May 10, 2012

Pablo & Gabroen in El Born

I just spent a week in the great city of Barcelona for a conference in my area of work. Yes, I know, not a bad place at all for a conference. The conference industry is a very interesting one, and some cities almost seem to be built around it. Take a city like San Diego, that devoted a prominent part of its downtown bay front to a huge, architecturally unexciting conference center. Or Atlanta, where conference goers can choose between two large conference centers, one in a unsoulful downtown office area with a Hooters and Hardrock Cafe as the only dining options, the other conveniently and boringly next to the airport. Barcelona's conference center is not anywhere close to the city center either, but they did a nice job in restyling the 1992 olympic area with sleekly designed museums and hotels along the sea shore. My hotel had a 23rd floor roof top swimming pool, with amazing views of the Costa Brava.

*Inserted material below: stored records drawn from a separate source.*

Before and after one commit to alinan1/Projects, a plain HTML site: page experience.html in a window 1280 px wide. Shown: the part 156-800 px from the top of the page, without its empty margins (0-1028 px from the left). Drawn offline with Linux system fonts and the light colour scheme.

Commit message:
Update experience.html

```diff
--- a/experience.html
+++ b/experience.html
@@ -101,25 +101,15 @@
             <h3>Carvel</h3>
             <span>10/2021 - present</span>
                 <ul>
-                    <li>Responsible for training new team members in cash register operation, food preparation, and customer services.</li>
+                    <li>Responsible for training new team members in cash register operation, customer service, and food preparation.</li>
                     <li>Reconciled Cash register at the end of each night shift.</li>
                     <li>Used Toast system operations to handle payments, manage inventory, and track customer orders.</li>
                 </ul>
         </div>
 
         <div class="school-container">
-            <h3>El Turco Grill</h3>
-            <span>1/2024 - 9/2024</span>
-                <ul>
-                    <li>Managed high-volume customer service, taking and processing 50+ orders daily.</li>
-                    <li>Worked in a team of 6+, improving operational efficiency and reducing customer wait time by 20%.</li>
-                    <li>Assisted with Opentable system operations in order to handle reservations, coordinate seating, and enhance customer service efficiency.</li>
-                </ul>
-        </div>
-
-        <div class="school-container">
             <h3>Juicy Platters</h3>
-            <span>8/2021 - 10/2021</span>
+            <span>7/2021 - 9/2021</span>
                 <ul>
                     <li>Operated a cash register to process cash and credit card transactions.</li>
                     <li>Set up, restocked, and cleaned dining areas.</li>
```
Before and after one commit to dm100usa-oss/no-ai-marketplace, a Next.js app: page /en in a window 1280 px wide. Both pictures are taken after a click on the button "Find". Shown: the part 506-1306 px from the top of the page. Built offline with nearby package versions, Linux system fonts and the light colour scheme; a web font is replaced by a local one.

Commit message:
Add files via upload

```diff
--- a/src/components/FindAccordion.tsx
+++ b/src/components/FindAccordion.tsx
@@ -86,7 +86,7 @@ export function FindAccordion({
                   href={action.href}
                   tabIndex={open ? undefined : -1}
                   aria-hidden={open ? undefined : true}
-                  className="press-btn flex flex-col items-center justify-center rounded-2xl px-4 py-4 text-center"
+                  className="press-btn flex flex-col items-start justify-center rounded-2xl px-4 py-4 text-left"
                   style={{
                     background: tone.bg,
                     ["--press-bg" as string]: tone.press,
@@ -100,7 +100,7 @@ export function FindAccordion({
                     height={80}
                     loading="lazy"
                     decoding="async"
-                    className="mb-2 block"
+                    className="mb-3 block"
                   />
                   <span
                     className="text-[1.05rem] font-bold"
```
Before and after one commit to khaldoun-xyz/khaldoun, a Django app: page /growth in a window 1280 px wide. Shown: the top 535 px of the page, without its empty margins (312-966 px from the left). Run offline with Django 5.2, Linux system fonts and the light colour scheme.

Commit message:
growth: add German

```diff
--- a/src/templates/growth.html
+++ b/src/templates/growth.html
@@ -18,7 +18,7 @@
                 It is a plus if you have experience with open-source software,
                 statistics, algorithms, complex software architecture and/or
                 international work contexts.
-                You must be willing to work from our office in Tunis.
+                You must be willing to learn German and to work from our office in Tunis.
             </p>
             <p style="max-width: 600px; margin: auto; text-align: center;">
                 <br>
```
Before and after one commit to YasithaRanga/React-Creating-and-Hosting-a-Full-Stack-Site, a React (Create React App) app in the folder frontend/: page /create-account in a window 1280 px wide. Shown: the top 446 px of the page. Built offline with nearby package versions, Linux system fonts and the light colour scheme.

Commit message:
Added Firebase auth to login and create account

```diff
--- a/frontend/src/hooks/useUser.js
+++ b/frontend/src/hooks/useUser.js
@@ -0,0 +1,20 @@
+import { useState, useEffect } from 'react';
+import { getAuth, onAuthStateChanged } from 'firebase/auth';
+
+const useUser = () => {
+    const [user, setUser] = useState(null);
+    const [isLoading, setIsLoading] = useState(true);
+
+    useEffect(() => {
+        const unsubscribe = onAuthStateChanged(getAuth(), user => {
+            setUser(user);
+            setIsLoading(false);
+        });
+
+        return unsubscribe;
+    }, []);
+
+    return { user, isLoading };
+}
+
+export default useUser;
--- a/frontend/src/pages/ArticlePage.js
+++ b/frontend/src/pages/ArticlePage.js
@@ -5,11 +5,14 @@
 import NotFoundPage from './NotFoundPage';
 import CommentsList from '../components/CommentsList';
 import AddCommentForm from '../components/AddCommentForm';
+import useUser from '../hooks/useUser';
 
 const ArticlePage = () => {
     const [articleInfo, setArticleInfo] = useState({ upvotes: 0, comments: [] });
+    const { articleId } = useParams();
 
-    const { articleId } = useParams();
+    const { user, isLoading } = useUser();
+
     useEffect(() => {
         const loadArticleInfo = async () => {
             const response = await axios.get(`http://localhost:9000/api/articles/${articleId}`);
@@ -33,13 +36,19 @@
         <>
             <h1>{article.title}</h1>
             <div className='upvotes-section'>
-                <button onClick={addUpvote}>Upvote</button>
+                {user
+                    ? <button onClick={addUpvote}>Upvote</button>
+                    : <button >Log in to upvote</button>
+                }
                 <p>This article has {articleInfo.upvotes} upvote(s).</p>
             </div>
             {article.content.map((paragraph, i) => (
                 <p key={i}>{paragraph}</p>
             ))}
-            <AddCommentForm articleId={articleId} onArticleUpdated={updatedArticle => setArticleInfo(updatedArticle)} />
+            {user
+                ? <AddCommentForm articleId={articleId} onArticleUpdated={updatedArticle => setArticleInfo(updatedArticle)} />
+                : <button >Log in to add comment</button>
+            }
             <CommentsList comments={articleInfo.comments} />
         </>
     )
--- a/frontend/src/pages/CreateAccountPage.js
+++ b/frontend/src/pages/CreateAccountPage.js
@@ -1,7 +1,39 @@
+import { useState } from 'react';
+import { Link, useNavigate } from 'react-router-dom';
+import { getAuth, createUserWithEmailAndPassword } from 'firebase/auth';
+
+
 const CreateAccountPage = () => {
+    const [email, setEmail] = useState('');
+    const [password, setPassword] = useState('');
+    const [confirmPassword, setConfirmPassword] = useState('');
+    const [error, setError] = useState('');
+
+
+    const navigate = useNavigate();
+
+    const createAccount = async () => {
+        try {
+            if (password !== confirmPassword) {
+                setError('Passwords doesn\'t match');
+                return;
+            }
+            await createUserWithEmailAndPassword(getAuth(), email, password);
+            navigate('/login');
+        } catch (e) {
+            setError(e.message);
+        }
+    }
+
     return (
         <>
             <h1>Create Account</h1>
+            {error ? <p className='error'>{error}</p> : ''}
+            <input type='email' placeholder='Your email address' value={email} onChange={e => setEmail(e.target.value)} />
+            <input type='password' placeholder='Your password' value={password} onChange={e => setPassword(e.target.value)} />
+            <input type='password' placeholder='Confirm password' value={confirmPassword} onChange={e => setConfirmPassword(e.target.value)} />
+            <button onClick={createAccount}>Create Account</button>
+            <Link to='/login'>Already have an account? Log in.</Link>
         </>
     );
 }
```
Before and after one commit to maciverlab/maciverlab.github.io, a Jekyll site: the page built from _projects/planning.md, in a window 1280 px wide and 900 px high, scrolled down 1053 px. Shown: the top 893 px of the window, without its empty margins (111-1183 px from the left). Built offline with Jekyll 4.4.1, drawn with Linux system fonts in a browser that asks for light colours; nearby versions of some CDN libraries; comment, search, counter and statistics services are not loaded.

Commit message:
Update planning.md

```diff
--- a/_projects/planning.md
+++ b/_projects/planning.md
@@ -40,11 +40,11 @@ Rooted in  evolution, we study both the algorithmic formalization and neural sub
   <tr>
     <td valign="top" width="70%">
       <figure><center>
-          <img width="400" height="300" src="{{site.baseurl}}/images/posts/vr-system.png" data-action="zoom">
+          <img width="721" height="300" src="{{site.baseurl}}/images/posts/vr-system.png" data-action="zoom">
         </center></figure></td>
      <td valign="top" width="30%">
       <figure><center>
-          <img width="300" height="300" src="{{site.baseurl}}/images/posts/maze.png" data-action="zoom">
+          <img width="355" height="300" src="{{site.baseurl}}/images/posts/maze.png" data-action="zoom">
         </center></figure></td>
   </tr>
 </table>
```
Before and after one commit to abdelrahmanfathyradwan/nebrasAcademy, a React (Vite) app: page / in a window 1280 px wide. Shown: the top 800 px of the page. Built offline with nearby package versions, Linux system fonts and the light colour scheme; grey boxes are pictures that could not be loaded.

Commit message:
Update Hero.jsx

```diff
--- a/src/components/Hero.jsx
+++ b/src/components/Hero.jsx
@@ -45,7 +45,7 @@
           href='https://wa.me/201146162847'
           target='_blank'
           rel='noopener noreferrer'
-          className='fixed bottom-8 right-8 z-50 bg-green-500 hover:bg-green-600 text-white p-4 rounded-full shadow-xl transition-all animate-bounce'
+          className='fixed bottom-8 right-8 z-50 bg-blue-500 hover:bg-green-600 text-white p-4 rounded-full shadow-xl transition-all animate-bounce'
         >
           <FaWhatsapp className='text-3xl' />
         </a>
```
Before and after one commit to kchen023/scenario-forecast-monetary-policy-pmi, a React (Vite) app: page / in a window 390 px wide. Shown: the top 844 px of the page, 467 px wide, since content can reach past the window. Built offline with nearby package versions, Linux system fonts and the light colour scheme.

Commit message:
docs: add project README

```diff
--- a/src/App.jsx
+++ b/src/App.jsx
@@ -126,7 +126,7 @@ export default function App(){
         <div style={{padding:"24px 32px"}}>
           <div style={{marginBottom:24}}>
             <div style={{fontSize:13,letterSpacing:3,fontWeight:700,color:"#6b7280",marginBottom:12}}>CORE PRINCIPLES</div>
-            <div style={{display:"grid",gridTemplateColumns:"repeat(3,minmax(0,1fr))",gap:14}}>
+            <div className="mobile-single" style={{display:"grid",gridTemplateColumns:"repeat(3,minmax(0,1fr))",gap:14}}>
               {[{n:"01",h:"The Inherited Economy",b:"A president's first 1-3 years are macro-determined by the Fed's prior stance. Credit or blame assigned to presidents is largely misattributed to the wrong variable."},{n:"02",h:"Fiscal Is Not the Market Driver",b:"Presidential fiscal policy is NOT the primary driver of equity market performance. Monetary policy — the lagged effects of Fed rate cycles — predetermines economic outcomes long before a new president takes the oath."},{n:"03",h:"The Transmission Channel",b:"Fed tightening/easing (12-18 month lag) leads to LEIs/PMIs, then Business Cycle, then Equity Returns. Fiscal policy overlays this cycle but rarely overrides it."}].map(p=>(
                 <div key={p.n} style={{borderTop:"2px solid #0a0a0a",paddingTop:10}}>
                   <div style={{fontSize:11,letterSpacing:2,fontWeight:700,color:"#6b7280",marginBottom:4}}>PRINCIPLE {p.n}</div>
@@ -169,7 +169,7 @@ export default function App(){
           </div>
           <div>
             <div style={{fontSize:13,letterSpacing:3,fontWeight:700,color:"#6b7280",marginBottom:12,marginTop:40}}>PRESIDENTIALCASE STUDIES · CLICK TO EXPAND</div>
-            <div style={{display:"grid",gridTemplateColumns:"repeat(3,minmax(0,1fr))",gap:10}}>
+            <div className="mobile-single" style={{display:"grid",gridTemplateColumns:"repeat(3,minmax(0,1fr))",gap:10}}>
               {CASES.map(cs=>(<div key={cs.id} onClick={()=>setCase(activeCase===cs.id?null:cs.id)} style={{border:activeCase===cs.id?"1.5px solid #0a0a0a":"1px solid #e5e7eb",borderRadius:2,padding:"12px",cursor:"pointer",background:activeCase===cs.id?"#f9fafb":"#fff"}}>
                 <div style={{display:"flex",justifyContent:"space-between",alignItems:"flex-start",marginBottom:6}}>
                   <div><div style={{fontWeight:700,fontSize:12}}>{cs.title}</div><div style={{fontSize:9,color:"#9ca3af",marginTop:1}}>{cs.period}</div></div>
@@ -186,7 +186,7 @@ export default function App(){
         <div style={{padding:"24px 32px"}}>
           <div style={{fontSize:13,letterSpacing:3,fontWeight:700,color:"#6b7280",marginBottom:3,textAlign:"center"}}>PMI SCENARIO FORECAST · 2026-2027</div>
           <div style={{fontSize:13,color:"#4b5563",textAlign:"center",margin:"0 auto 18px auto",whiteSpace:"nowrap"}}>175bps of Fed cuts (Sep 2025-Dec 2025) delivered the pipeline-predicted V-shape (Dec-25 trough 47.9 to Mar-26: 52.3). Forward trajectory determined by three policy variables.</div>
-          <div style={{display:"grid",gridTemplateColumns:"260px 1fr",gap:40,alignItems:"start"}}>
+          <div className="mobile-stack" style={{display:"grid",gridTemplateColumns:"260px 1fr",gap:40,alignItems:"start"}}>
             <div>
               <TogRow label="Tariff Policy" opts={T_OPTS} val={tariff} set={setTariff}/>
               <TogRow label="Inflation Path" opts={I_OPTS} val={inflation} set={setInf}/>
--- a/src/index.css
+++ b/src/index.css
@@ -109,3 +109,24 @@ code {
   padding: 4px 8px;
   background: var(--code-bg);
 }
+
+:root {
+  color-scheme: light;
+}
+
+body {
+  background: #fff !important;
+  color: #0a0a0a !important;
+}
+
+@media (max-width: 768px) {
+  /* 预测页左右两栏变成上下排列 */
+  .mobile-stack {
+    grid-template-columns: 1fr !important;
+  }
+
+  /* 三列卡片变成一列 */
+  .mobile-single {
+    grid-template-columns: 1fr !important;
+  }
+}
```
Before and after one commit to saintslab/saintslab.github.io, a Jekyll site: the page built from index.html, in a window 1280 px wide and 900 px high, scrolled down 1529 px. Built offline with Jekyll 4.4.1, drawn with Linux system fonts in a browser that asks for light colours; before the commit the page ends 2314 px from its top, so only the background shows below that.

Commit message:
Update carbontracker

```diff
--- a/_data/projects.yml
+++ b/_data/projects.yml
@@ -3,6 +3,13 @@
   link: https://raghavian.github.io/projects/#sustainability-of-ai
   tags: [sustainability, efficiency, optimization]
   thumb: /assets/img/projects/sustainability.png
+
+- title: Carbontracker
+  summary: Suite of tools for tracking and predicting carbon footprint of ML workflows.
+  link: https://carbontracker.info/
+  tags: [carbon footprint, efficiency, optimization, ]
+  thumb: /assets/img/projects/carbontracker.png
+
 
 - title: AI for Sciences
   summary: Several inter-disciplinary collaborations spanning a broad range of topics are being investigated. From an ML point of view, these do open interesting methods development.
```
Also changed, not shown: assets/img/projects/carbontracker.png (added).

I flew in a day early, to meet some people and have some spare time to explore the old town, including the neighborhoods El Born and Barri Gotic. It was packed with tourists, foreign high school students on tour, and soccer fans (more about the soccer later). This led to waiting lines at the top tourist sites, like the Picasso Museum. I had been in Barcelona only once before, exactly 20 years ago, for not even a day, and the Picasso museum was closed that time. So this time around I was eager to go in, and it was worth the 30 minute wait. Although not my favorite artist, Pablo was a character and a genius, and the museum focuses on his early work that shows his evolution from classic to cubist.

He also was a very prolific guy; one room is stuffed with 35 large oil paintings that he made in just over 2 months, all of them now very museum-worthy.

A pleasant cava on the Plaza Real and a dinner at a tiny tapas bar with the locals glued to the television for the European semifinals soccer between London's Chelsea and FC Barcelona, or Barca for the locals. The match was played that very evening in the iconic Camp Nou stadium only 3 miles down the road from us. Futbol is big all over the world, but it's huge in Barcelona, almost larger than life. Barca has its own TV channel, broadcasting 24/7, and everywhere you go you see banners and flags with the purple and red team colors. So you can imagine the city turned eerily silent when Barca lost, all the visitors holding their breath to see how the locals would react, the Chelsea supporters laying low, the Barca fans in disbelief.

The next night it became clear how the locals had wished to react. That's when Barca's nemesis Real Madrid lost in the other semifinal, and fireworks lit up the night sky all over Barcelona. These Catalans sure are a passionate bunch, and they live in a pretty place.

1 comment:

  1. Ha, swear I posted a comment....sigh, technology. I love Barcelona, have visiting multiple times and was enamored each time. Right up there with other favorite cities, San Francisco, Amsterdam, Rome, Manhattan, Seattle....the whimsy of the Gaudi structures, the waterfront, the tapas....what a nice place for a conference.